GS:  It was a great feeling actually because whenever you do any of these things like NEW ENGLAND or whatever you always step away and go “WOW, that was great, we were able to do that and enjoy it” but you always wonder if it was just a one-off deal and you will never get another chance to do something again.  You basically prepare yourself to go back to the car wash and work a real job (Laughs).  It is nice that I was able to move on and find a group of guys to record and tour with and be able to make some more music that some people still enjoy.  That’s always nice to be able to go on to another project and find some success, not that we were as massive as some bands or as big as we even could’ve been but still it was nice to feel like “Okay, I’m at least somewhat right and this band is pretty good”.  We made a little dent in the history book with Alcatrazz and that’s all you can really ask for.

LRI:  You once again were cooking with gas and joined ANOTHER band with some difficult personality elements.

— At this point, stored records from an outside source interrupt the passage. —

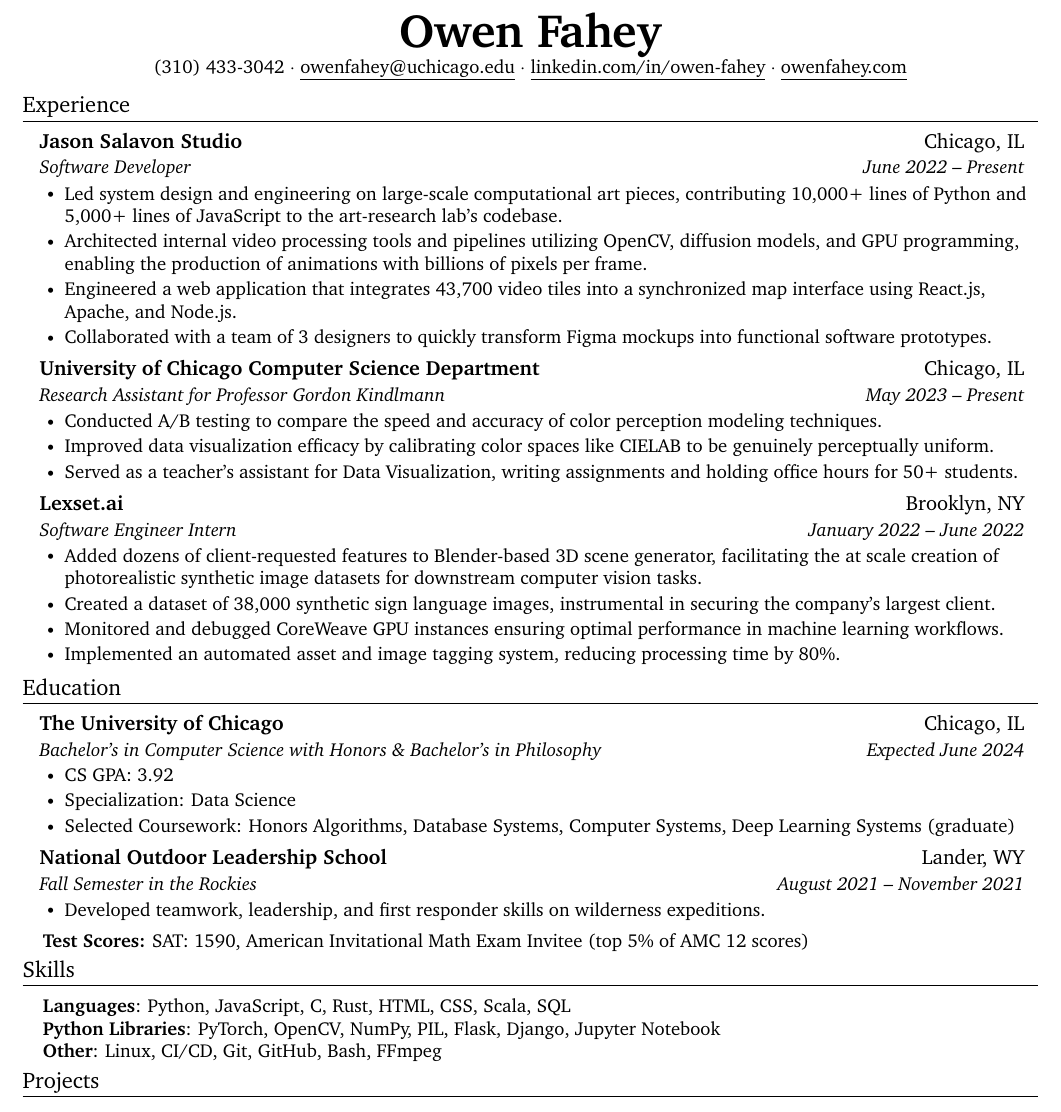
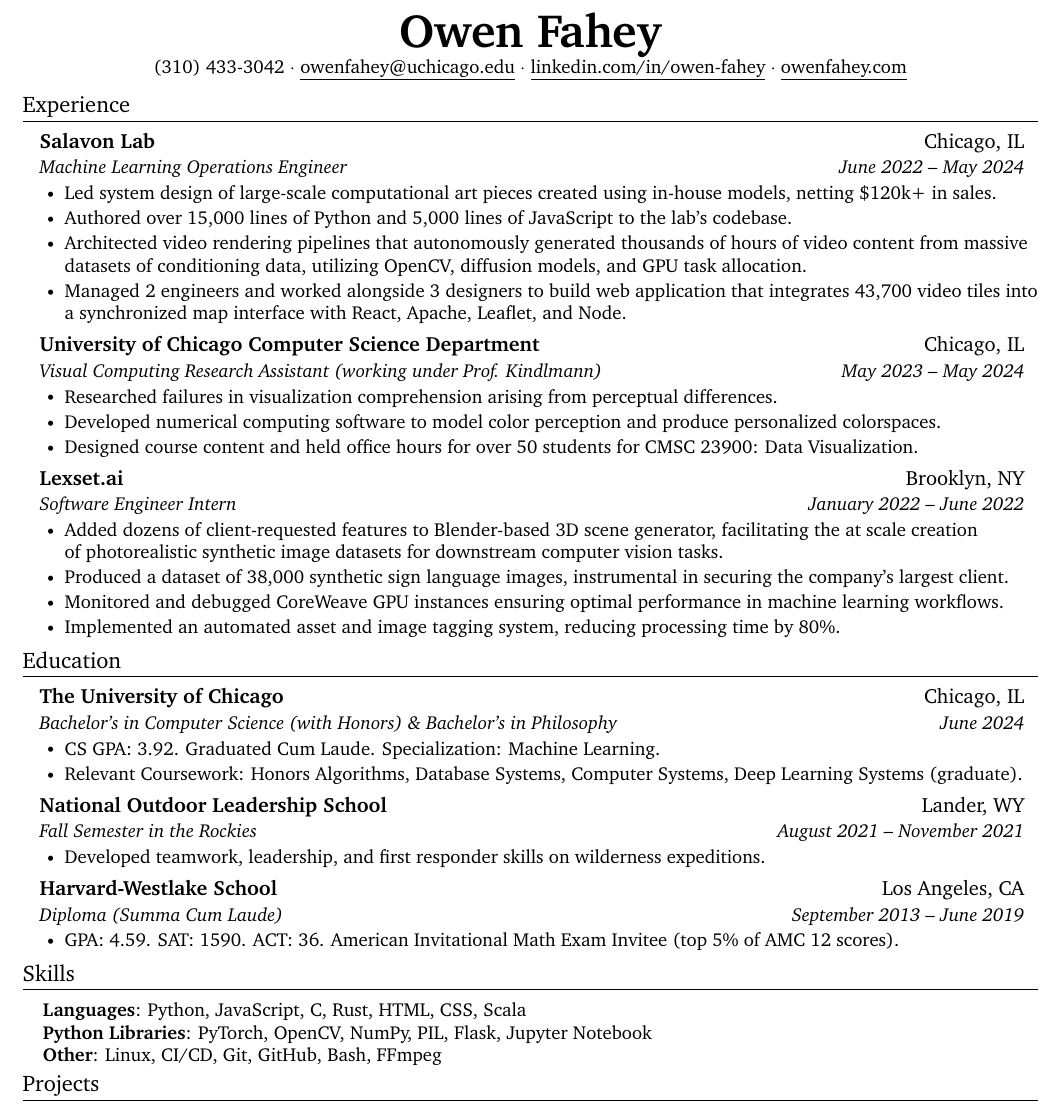
Before and after one commit to frowenz/resume, a LaTeX document (main.tex): part of the page, cut so that both start at the same text. Compiled offline with pdfLaTeX.

Commit message:
Updates from Overleaf

```diff
--- a/main.tex
+++ b/main.tex
@@ -106,25 +106,26 @@
 \section{Experience}
   \resumeSubHeadingListStart
     \resumeSubheading
-      {Jason Salavon Studio}
+      {Salavon Lab}
       {Chicago, IL}
-      {Software Developer}
-      {June 2022 -- Present}
+      {Machine Learning Operations Engineer}
+      {June 2022 -- May 2024}
       \resumeItemListStart
-        \resumeItem{Led system design and engineering on large-scale computational art pieces, contributing 10,000+ lines of Python and 5,000+ lines of JavaScript to the art-research lab's codebase.}
-        \resumeItem{Architected internal video processing tools and pipelines utilizing OpenCV, diffusion models, and GPU programming, enabling the production of animations with billions of pixels per frame.}
-        \resumeItem{Engineered a web application that integrates 43,700  video tiles into a synchronized map interface using React.js, Apache, and Node.js.}
-        \resumeItem{Collaborated with a team of 3 designers to quickly transform Figma mockups into functional software prototypes.}
+        \resumeItem{Led system design of large-scale computational art pieces created using in-house models, netting \$120k+ in sales.}
+        \resumeItem{Authored over 15,000 lines of Python and 5,000 lines of JavaScript to the lab's codebase.}
+        \resumeItem{Architected video rendering pipelines that autonomously generated thousands of hours of video content from massive datasets of conditioning data, utilizing OpenCV, diffusion models, and GPU task allocation.}
+        \resumeItem{Managed 2 engineers and worked alongside 3 designers to build web application that integrates 43,700 video tiles into a synchronized map interface with React, Apache, Leaflet, and Node.}
 
       \resumeItemListEnd
     \resumeSubheading
       {University of Chicago Computer Science Department}
       {Chicago, IL}
-      {Research Assistant for Professor Gordon Kindlmann}
-      {May 2023 -- Present}
+      {Visual Computing Research Assistant (working under Prof. Kindlmann)}
+      {May 2023 -- May 2024}
       \resumeItemListStart
-        \resumeItem{Conducted A/B testing to compare the speed and accuracy of color perception modeling techniques.}
-        \resumeItem{Improved data visualization efficacy by calibrating color spaces like CIELAB to be genuinely perceptually uniform.}\resumeItem{Served as a teacher's assistant for Data Visualization, writing assignments and holding office hours for 50+ students.}
+        \resumeItem{Researched failures in visualization comprehension arising from perceptual differences.}
+        \resumeItem{Developed numerical computing software to model color perception and produce personalized colorspaces.}
+        \resumeItem{Designed course content and held office hours for over 50 students for CMSC 23900: Data Visualization.}
       \resumeItemListEnd
     \resumeSubheading
       {Lexset.ai}
@@ -132,8 +133,8 @@
       {Software Engineer Intern}
       {January 2022 -- June 2022}
       \resumeItemListStart
-        \resumeItem{Added dozens of client-requested features to Blender-based 3D scene generator, facilitating the at scale creation of photorealistic synthetic image datasets for downstream computer vision tasks.}
-        \resumeItem{Created a dataset of 38,000 synthetic sign language images, instrumental in securing the company's largest client.}
+        \resumeItem{Added dozens of client-requested features to Blender-based 3D scene generator, facilitating the at scale creation of \nolinebreak photorealistic synthetic image datasets for downstream computer vision tasks.} \nolinebreak
+        \resumeItem{Produced a dataset of 38,000 synthetic sign language images, instrumental in securing the company's largest client.}
         % \resumeItem{Reviewed and implemented advanced techniques from computer vision papers.}
         \resumeItem{Monitored and debugged CoreWeave GPU instances ensuring optimal performance in machine learning workflows. }
         \resumeItem{Implemented an automated asset and image tagging system, reducing processing time by 80\%.}
@@ -144,17 +145,18 @@
   \resumeSubHeadingListStart
     \resumeSubheading
       {The University of Chicago}{Chicago, IL}
-      {Bachelor's in Computer Science with Honors \& Bachelor's in Philosophy}{Expected June 2024}
+      {Bachelor's in Computer Science (with Honors) \& Bachelor's in Philosophy}{June 2024}
+      % {Bachelor's in Computer Science with Honors \& Bachelor's in Philosophy}{June 2024}
       \resumeItemListStart
-        \resumeItem{CS GPA: 3.92}
-        \resumeItem{Specialization: Data Science}
-        \resumeItem{{Selected Coursework:}
+        \resumeItem{CS GPA: 3.92. Graduated Cum Laude. Specialization: Machine Learning.}
+        % \resumeItem{Graduated Cum Laude with a CS GPA of 3.92}
+        \resumeItem{{Relevant Coursework:}
         Honors Algorithms,
         % Software Development,
         Database Systems,
         % Probability,
         Computer Systems,
-        Deep Learning Systems (graduate)
+        Deep Learning Systems (graduate).}
         % Mathematics of Machine Learning,
         % Computer Vision,
         % Scientific Visualization,
@@ -174,12 +175,20 @@
       \resumeItemListStart
         \resumeItem{Developed teamwork, leadership, and first responder skills on wilderness expeditions.}
       \resumeItemListEnd
+
+    \resumeSubheading
+      {Harvard-Westlake School}{Los Angeles, CA}
+      {Diploma (Summa Cum Laude)}{September 2013 -- June 2019}
+      \resumeItemListStart
+        \resumeItem{GPA: 4.59. SAT: 1590. ACT: 36. American Invitational Math Exam Invitee (top 5\% of AMC 12 scores).}
+      \resumeItemListEnd
+
   \resumeSubHeadingListEnd
-  {
-    \vspace{-5pt}
-    \noindent\hspace{0.15in}\small\textbf{Test Scores:} SAT: 1590, American Invitational Math Exam Invitee (top 5\% of AMC 12 scores)
-    \vspace{-5pt}
-    }
+  % {
+  %   % \vspace{-5pt}
+  %   \noindent\hspace{0.15in}\small\textbf{Test Scores:} SAT: 1590, American Invitational Math Exam Invitee (top 5\% of AMC 12 scores)
+  %   \vspace{-5pt}
+  %   }
 \section{Skills}
   \begin{itemize}[leftmargin=0.15in, label={}]
     \small{\item{
@@ -190,9 +199,9 @@
       Rust,
       HTML,
       CSS,
-      Scala,
+      Scala } \\
       % TypeScript,
-      SQL} \\
+      % SQL} \\
       \textbf{Python Libraries}{:
       PyTorch,
       % scikit-learn,
@@ -201,7 +210,7 @@
       PIL,
       % Matplotlib,
       Flask,
-      Django,
+      % Django,
       Jupyter Notebook
       % bpy
       }
```
Also changed, not shown: main.tex (1 more changed lines).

GS:  (laughs).  Any time you are working with really talented people there is a certain amount of tradeoff involved.  Alcatrazz involved many talented people like you said and sometimes with that you can either appreciate it and be humble about it, get lazy about it or abuse it and become arrogant about it.  Different members of Alcatrazz handled their talent in different ways (laughs).

LRI:  Some people have felt like Graham Bonnet should have been one of the most rich and famous vocalists of all time had things shook out differently during some of those years.  He certainly has all the talent in the world.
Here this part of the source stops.